Treating employees with respect and dignity is critical to retaining good workers, especially in a better job market. According to a survey conducted by Sirota Survey Intelligence and the authors of The Enthusiastic Employee, employees who feel they are not treated with respect by their employers are three times more likely to leave their jobs within two years than those who feel they are treated respectfully. And that’s money out of your business’s pocket.
If developing respect is not an important part of the management philosophy, a majority of employees in whom you have invested time and money to train will walk out the door after a couple of years. This may be just a blip on the bureaucratic human resources longevity chart, but the company has wasted all that time and money only to have to turn around and find, hire, and train new employees. In the meantime, company productivity lags because the employees who continue to put in their eight hours daily may have mentally quit, and their performance will show it.

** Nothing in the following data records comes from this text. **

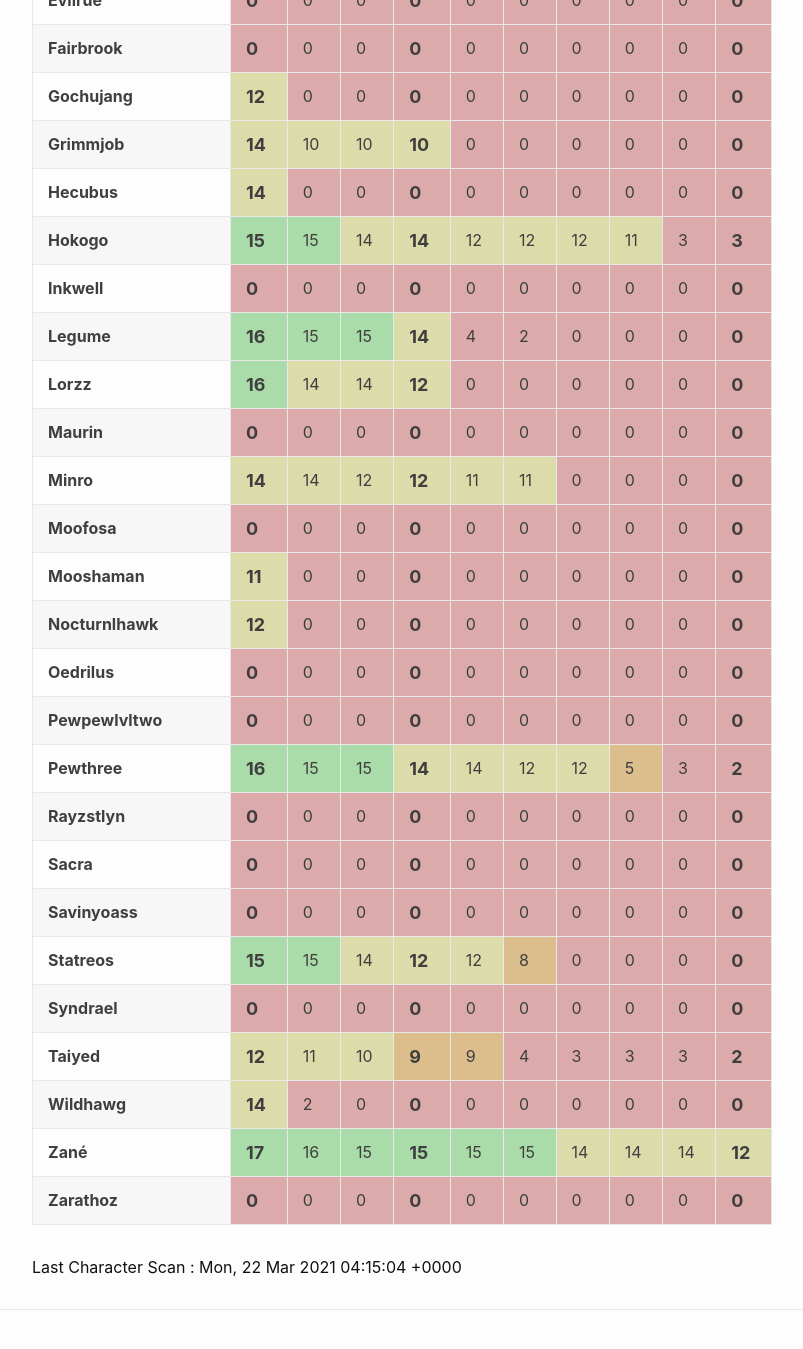
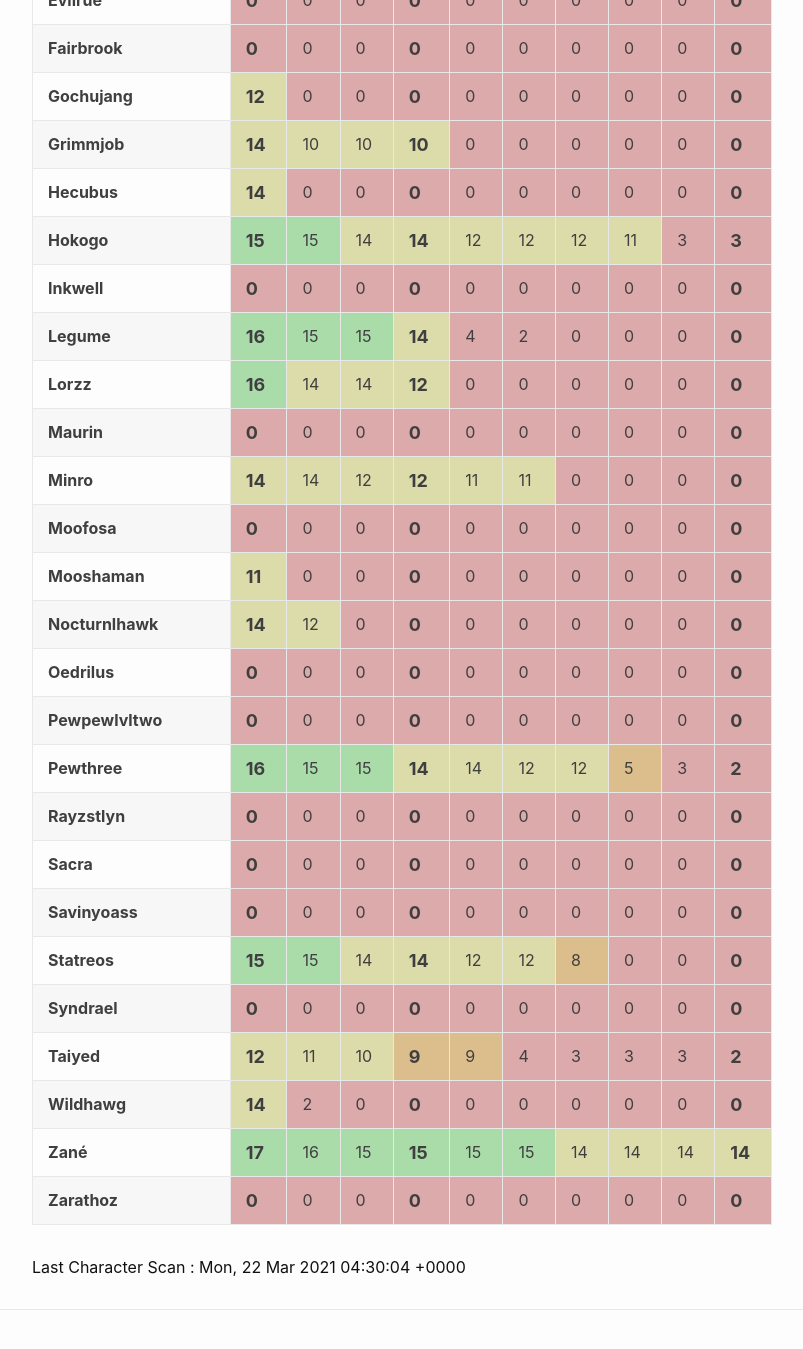
Before and after one commit to eldertribunal/keystonetracker, a Jekyll site: the page built from weekly.md, in a window 1280 px wide and 1400 px high, scrolled down 746 px. Shown: the top 1349 px of the window, without its empty margins (126-929 px from the left). Built offline with Jekyll 4.4.1, drawn with Linux system fonts in a browser that asks for light colours.

Commit message:
auto scan Mon Mar 22 04:30:45 UTC 2021

```diff
--- a/_data/scanned.json
+++ b/_data/scanned.json
@@ -1,3 +1,3 @@
 {
-  "timestamp": 1616386504
+  "timestamp": 1616387404
 }
--- a/_data/weekly.json
+++ b/_data/weekly.json
@@ -311,7 +311,7 @@
       14,
       14,
       14,
-      12
+      14
     ]
   },
   {
@@ -467,8 +467,8 @@
   {
     "name": "Nocturnlhawk",
     "dungeons": [
+      14,
       12,
-      0,
       0,
       0,
       0,
@@ -500,10 +500,10 @@
       15,
       15,
       14,
+      14,
       12,
       12,
       8,
-      0,
       0,
       0,
       0
```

How well respected employees feel is also directly related to how enthusiastic they are about their jobs. Enthusiasm can make every aspect of your business more of a glowing success. When I was CEO of LifeUSA, many of our employees were very outspoken in their personal assessment of the company and its treatment of employees. In their phone calls, memos, personal conversations, and letters, they would frequently mention how proud they felt to be working for an organization that respected their accomplishments and treated them with the respect they deserved. This type of adulation is not important for the individual manager, but it is important for the overall success of the culture and is earned by a management with communication of respect that is consistent, concise, and constant.
Trickle-Down Effect of Respect

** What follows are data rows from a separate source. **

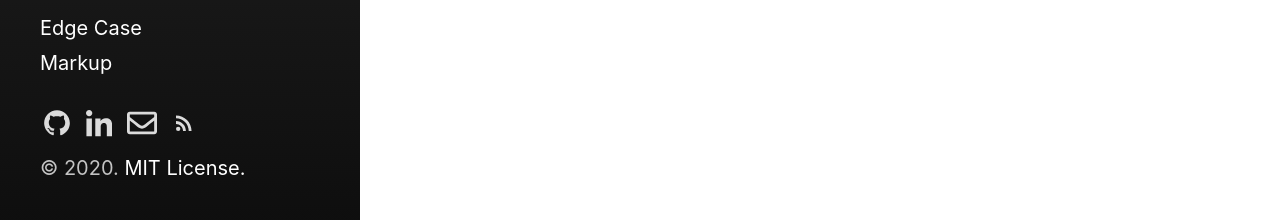
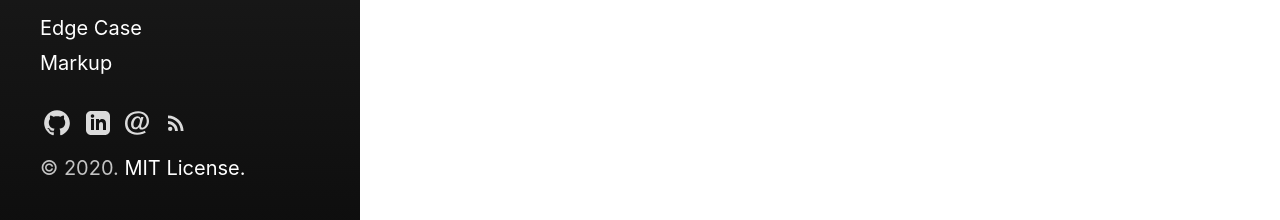
Before and after one commit to coinflip112/coinflip112.github.io, a Jekyll site: the page built from tags.html, in a window 1280 px wide. Shown: the part 677-897 px from the top of the page. Built offline with Jekyll 4.4.1, drawn with Linux system fonts in a browser that asks for light colours.

Commit message:
changed personal link svg sizing

```diff
--- a/_includes/sidebar-icon-links.html
+++ b/_includes/sidebar-icon-links.html
@@ -10,7 +10,7 @@
   </a>
 
   <a id="email-link" class="icon" title="Email" aria-label="Email" href="{{ site.email }}">
-    {% include svg/envelope.svg %}
+    {% include svg/email.svg %}
   </a>
 
   <a id="subscribe-link" class="icon" title="Subscribe" aria-label="Subscribe"
```
Also changed, not shown: _includes/svg/email.svg (added), _includes/svg/envelope.svg (deleted), _includes/svg/github.svg, _includes/svg/linkedin-in.svg.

One of the surprising results of the Sirota survey-and one that supports the employee-as-major-asset theme of this post-is what I call the trickle-down effect noted in many businesses. The company executives at the top get the lion’s share of everything nifty a corporation has to offer, and the rank employees get the scraps-including respect.
Employees in bureaucratic cultures feel that nonmanagement employees are treated with less respect than management (especially senior management). In fact, one recent study showed that while almost half of senior-level managers feel they are shown a great deal of respect, just one-quarter of supervisors and only 20 percent of nonmanagement employees feel the same way.

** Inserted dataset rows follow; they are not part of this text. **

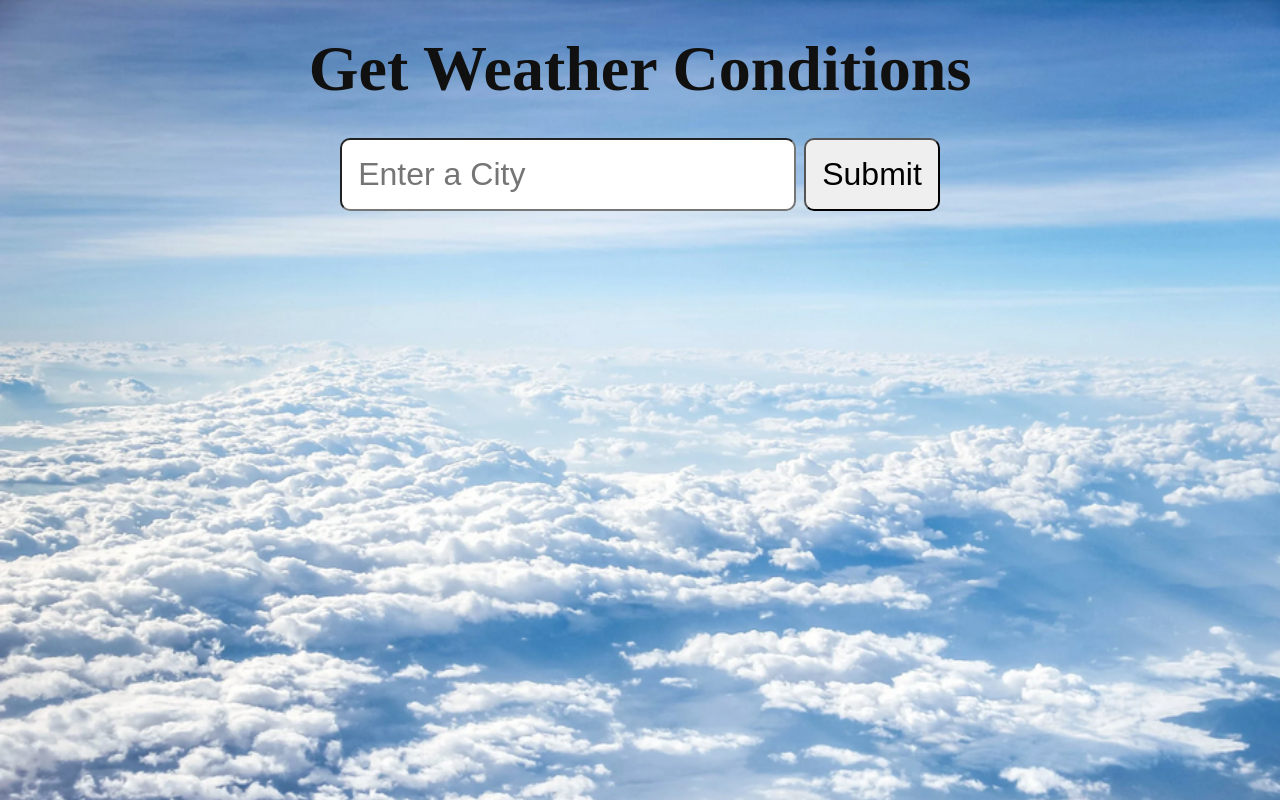
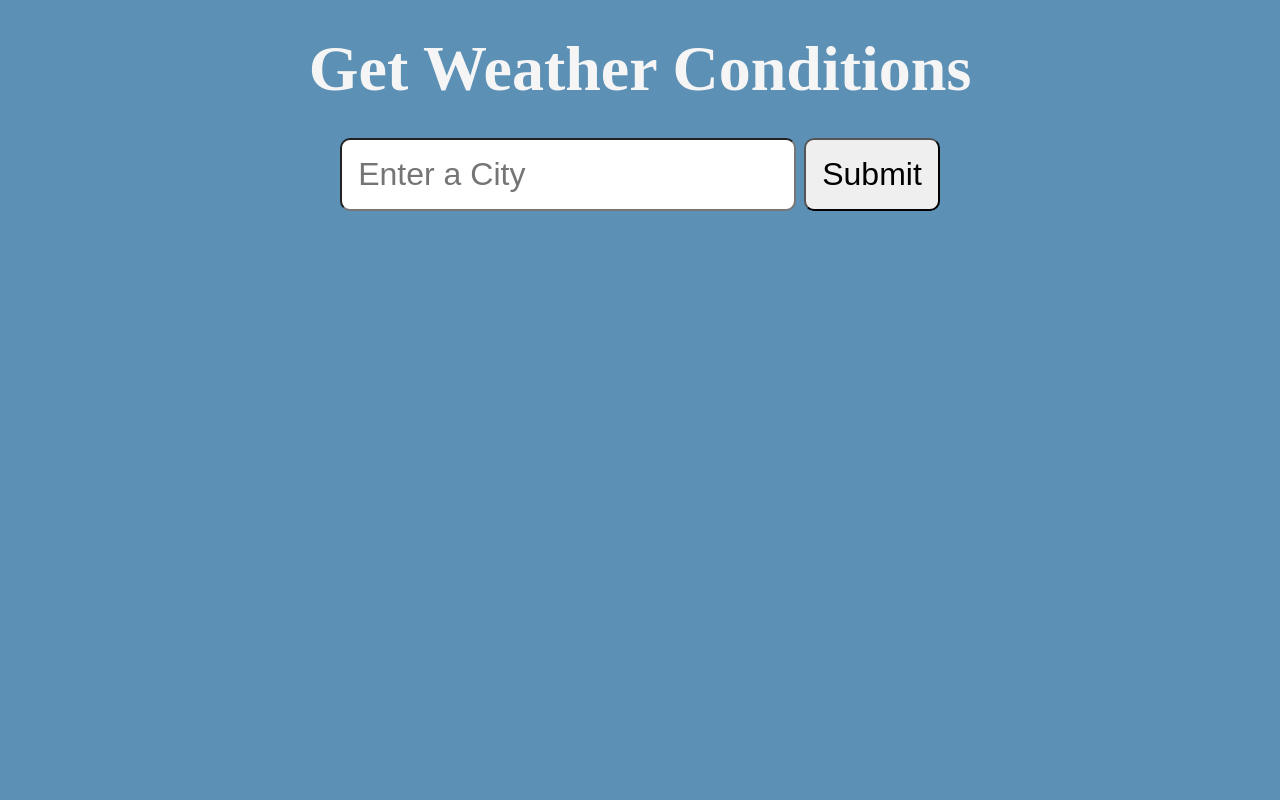
Before and after one commit to javiizz/Weather-Web-App, a Flask app: page / in a window 1280 px wide. Run offline with Flask 3, Linux system fonts and the light colour scheme.

Commit message:
Revert "message"
This reverts commit 68cb529463760099b9f507b2464eeef247fedc8c.

```diff
--- a/static/styles/style.css
+++ b/static/styles/style.css
@@ -6,14 +6,8 @@
 
 body {
     padding: 2rem;
-    background-image: url('/static/images/cloud.png');
-    background-repeat: no-repeat;
-    background-size: cover;
-    position: absolute;
-    width: 100%;
-    height: 100%;
-    overflow: hidden;
-    color: rgb(16, 16, 16);
+    background-color: #5d90b5;
+    color: whitesmoke;
     min-height: 100vh;
     display: flex;
     flex-direction: column;
```
Also changed, not shown: static/images/cloud.png (deleted), static/images/sky.jpg (deleted).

It does not surprise me to learn that the survey discovered that one out of every seven nonmanagement employees actually feels he or she is treated poorly or very poorly. Are you surprised? You shouldn’t be. I wrote at length about employee respect and bureauracy in my recent book, Beat the System.
Most bureaucratic cultures treat their lower-ranking employees like cogs in an unfeeling machine, while top managers hog most of the salaries, bonuses, stock options, perks, and favorable treatment. Nothing is in parallel. Everything favors top management.
If you’re a smart manager, you’ll find ways to develop respect for all your employees and reward them — top to bottom. I think you’ll be surprised by the results to your bottom line.